Mosley speaks of the limitations created by “false aesthetics,” which he defines as misplaced or out-of-date things we learned either in school or by imitating other writers—even the past masters—too closely. No matter how great these things are or how well they worked for others, this approach to writing is not fresh and denies you your own voice. It’s a good way to get your readers to tune out.
Mosely emphasizes the importance of engaging your reader, making her care about and become invested in the characters and the plot. The same goes for an article on the Dead Sea Scrolls, a monograph on Pentateuchal composition, or even a short note on an obscure point of Akkadian lexicography or a text-critical problem in Isaiah. Even if our readers come with a pre-packaged interest in what we’re writing about, hooking them is a good way to get them to remember and assimilate what they’ve read. Mosely talks about creating a narrative voice as a key way to do this. A good way to grasp the importance of voice is to think about a conversation with the most boring person you’ve ever met, and then with the most interesting person you’ve ever met. The latter could make a conversation about a postage stamp interesting and memorable. Other than narrative voice, showing your subject matter rather than telling it is also incredibly helpful.

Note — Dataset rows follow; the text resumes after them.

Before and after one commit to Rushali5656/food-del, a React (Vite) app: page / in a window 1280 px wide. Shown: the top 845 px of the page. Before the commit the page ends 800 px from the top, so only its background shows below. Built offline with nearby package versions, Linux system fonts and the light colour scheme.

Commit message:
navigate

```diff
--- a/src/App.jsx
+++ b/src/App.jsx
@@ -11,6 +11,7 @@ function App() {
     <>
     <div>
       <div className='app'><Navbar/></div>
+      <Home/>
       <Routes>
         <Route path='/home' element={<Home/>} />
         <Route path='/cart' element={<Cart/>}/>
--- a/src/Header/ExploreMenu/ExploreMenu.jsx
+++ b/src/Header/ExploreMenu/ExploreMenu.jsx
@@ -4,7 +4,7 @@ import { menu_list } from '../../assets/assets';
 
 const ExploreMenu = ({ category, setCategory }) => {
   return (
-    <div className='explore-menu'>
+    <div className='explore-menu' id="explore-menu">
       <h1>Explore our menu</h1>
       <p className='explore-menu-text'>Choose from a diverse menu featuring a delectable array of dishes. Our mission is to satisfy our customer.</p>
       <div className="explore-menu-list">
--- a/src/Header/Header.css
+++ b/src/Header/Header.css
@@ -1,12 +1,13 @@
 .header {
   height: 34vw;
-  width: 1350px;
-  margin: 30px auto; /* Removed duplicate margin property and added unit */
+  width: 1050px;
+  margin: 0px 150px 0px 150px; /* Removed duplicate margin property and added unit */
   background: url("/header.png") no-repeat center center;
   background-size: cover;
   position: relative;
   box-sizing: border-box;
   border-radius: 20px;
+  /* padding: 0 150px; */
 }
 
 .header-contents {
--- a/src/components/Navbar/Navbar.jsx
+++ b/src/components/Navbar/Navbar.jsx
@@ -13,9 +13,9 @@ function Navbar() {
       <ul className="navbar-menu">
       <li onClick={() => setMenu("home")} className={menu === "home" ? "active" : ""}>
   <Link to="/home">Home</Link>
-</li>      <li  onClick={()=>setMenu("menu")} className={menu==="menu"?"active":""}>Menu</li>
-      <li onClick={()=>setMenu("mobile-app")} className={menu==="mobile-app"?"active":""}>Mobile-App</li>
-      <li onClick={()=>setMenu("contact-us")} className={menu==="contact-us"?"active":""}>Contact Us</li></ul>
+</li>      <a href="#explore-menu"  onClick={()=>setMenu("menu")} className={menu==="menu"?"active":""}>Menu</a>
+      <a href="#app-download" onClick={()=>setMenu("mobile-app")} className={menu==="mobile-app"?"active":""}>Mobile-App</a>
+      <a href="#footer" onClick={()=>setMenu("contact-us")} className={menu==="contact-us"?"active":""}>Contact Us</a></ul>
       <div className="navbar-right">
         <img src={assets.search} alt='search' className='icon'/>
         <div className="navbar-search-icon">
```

I was also intrigued by his thoughts on dialogue. On the surface of it, this seems the least applicable to academic writing, because we don’t have characters in our prose. Ah, but wait… yes we do. Every time we represent another scholar’s views or, better yet, quote another scholar, we’re inviting voices other than our own into our prose. Often we do this without thinking about why, what we gain from allowing conversations to happen in academic prose. I haven’t fully thought this out, but my sense is there’s a lot to be gained by using quotes more deliberately, both to tap into the benefits of another voice (who perhaps worded something very elegantly) and to move our “plot” along.
A lot of these thoughts dovetail with what Joseph M. Williams, and others have to say about academic prose in this book and this one. While we in academia can’t apply the techniques used by fiction writers in the same way we can use Williams’ books (i.e., like a manual), they can help us think about our writing in a new way. I’m thinking about these things now as I write, and I hope you will, too. Let me know if you have ideas about how to apply them.